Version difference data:
○ ○ ○ ○

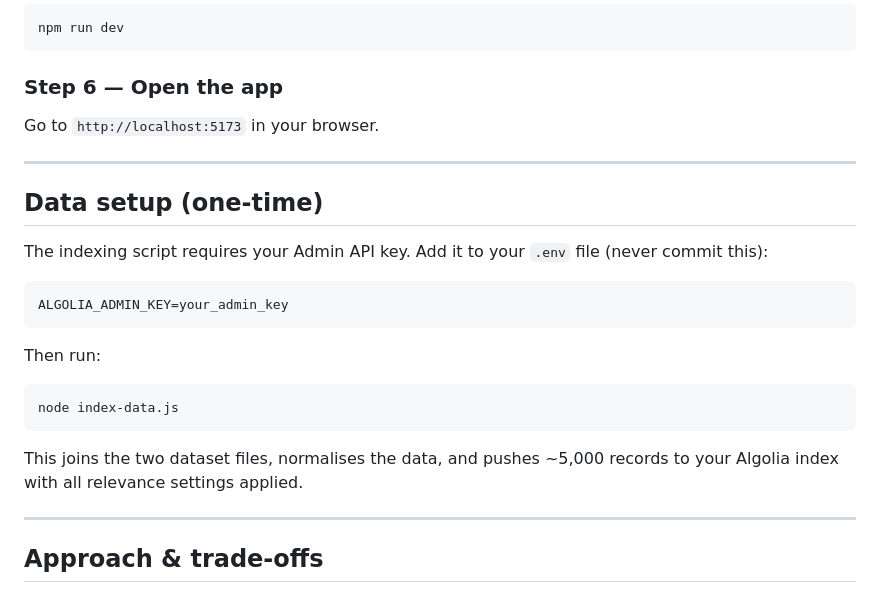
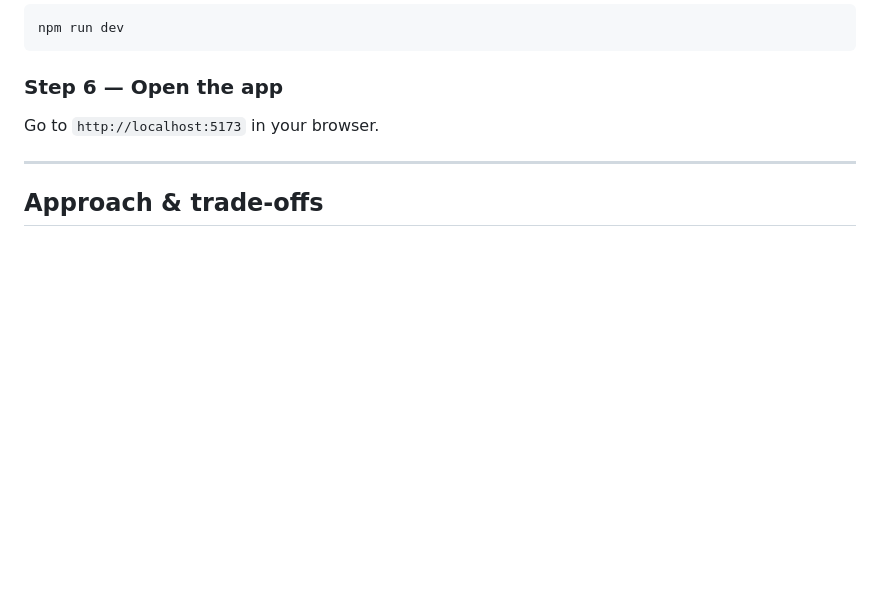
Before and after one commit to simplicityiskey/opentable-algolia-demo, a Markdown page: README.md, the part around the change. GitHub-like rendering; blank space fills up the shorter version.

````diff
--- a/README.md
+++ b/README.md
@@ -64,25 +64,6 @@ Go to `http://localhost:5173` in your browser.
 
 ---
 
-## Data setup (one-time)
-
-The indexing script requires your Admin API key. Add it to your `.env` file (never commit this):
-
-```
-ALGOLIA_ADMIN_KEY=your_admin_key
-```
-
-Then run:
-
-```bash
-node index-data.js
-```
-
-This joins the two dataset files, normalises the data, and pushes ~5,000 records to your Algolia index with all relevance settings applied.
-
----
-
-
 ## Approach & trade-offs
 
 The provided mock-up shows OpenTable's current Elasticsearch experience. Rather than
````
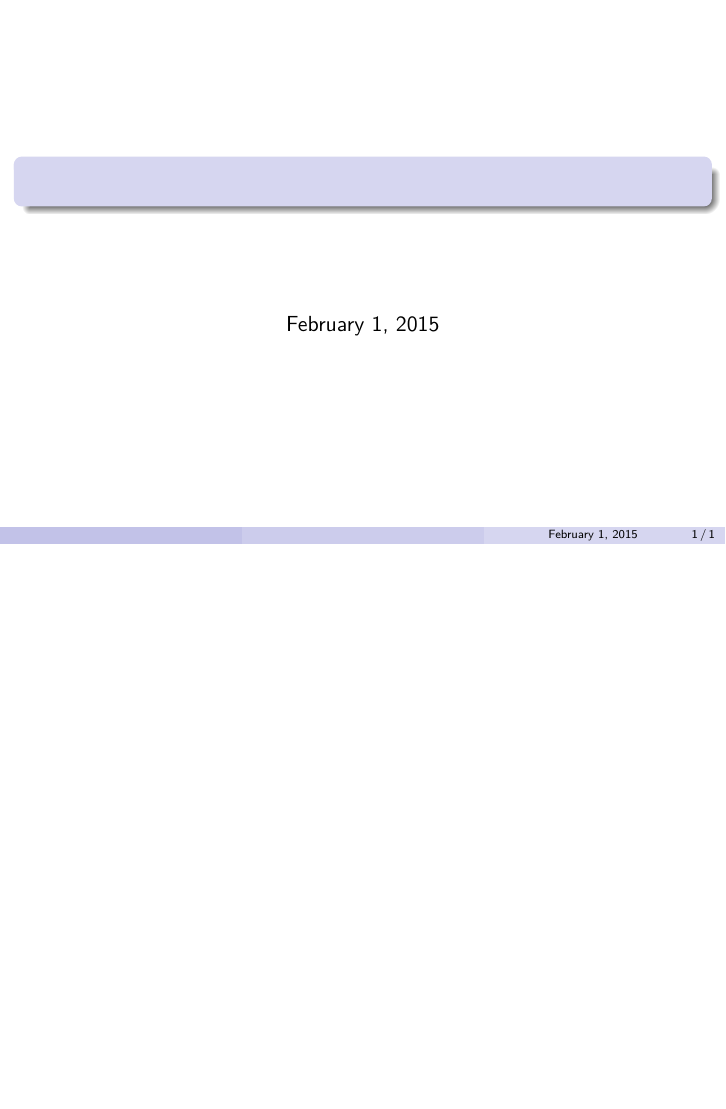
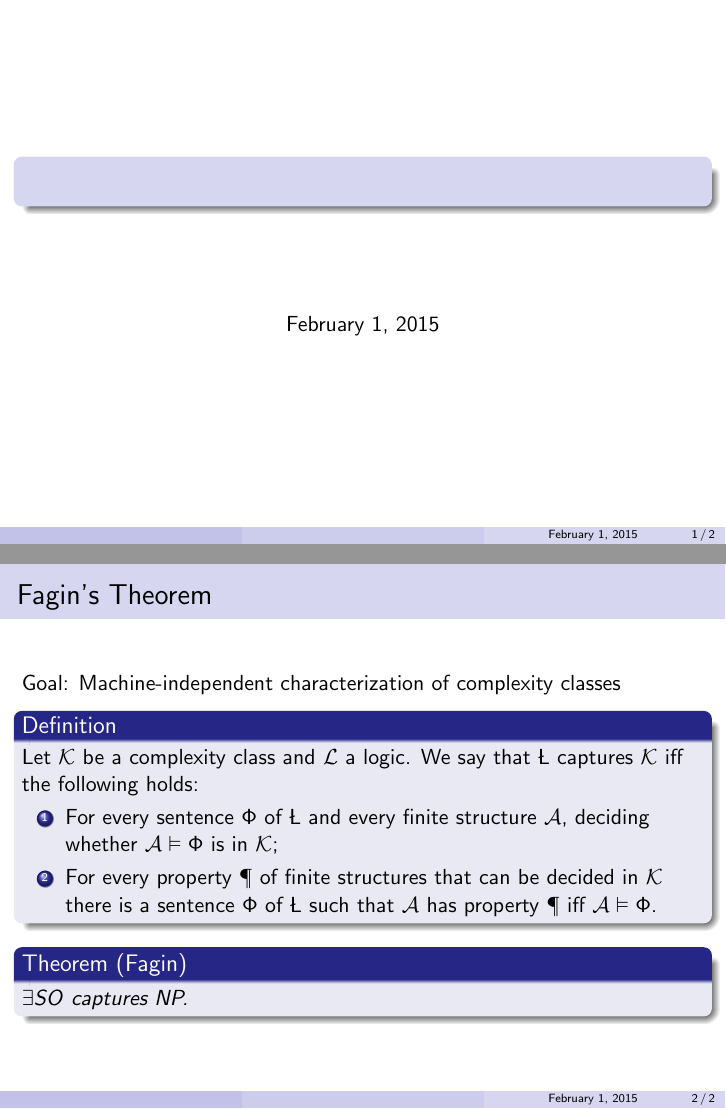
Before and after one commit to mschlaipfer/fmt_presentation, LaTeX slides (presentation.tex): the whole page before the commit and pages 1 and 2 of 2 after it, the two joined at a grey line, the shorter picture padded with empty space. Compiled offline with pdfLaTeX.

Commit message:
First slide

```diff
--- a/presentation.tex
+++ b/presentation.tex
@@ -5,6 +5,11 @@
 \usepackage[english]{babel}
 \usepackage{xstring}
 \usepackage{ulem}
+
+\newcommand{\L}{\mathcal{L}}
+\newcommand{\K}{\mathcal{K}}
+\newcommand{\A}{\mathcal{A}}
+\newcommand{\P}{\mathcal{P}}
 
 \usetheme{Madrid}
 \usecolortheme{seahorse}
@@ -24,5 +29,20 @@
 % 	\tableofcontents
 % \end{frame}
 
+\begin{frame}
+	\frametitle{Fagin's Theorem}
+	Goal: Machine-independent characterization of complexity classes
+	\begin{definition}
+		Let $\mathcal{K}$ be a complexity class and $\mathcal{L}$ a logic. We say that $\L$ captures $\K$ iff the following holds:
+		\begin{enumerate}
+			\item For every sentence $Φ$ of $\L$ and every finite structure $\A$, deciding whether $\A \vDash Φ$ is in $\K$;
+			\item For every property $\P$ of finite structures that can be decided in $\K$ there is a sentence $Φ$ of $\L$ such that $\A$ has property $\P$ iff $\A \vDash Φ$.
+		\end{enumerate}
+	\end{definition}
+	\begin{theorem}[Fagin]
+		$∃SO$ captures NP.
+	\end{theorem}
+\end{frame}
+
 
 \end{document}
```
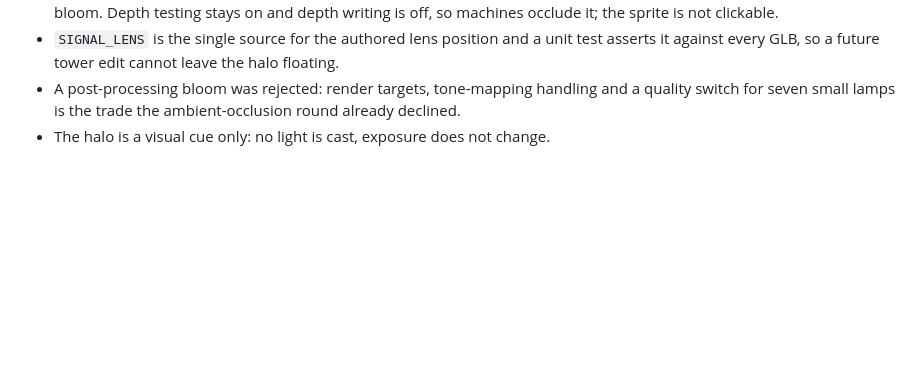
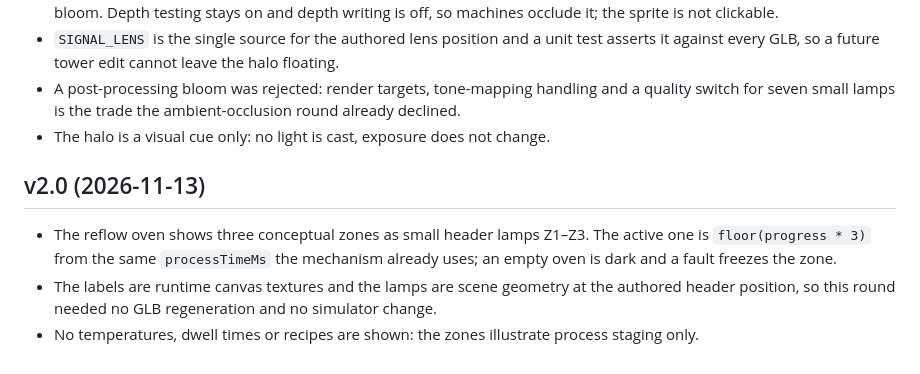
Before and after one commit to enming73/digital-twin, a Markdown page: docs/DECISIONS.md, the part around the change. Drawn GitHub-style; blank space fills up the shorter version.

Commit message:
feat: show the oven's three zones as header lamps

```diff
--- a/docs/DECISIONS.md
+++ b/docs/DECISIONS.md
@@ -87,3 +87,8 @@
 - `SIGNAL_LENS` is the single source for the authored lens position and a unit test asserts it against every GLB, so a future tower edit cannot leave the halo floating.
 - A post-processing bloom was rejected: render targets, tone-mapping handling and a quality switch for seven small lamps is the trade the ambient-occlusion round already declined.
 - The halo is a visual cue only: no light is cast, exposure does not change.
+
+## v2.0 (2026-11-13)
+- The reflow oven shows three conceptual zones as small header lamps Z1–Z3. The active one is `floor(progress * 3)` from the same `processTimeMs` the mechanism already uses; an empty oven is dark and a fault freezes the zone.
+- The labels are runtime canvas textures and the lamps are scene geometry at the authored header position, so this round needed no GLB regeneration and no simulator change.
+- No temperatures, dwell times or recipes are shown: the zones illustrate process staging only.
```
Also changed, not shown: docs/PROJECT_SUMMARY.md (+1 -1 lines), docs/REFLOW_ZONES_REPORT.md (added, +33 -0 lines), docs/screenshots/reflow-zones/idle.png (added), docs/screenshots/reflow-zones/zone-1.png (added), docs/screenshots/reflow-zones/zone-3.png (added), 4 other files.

○ ○ ○ ○

DIRECTIONS
Go through the data and show every line where "mathcal" occurs.

COMPLETED EXERCISE
+\newcommand{\L}{\mathcal{L}}
+\newcommand{\K}{\mathcal{K}}
+\newcommand{\A}{\mathcal{A}}
+\newcommand{\P}{\mathcal{P}}
+		Let $\mathcal{K}$ be a complexity class and $\mathcal{L}$ a logic. We say that $\L$ captures $\K$ iff the following holds:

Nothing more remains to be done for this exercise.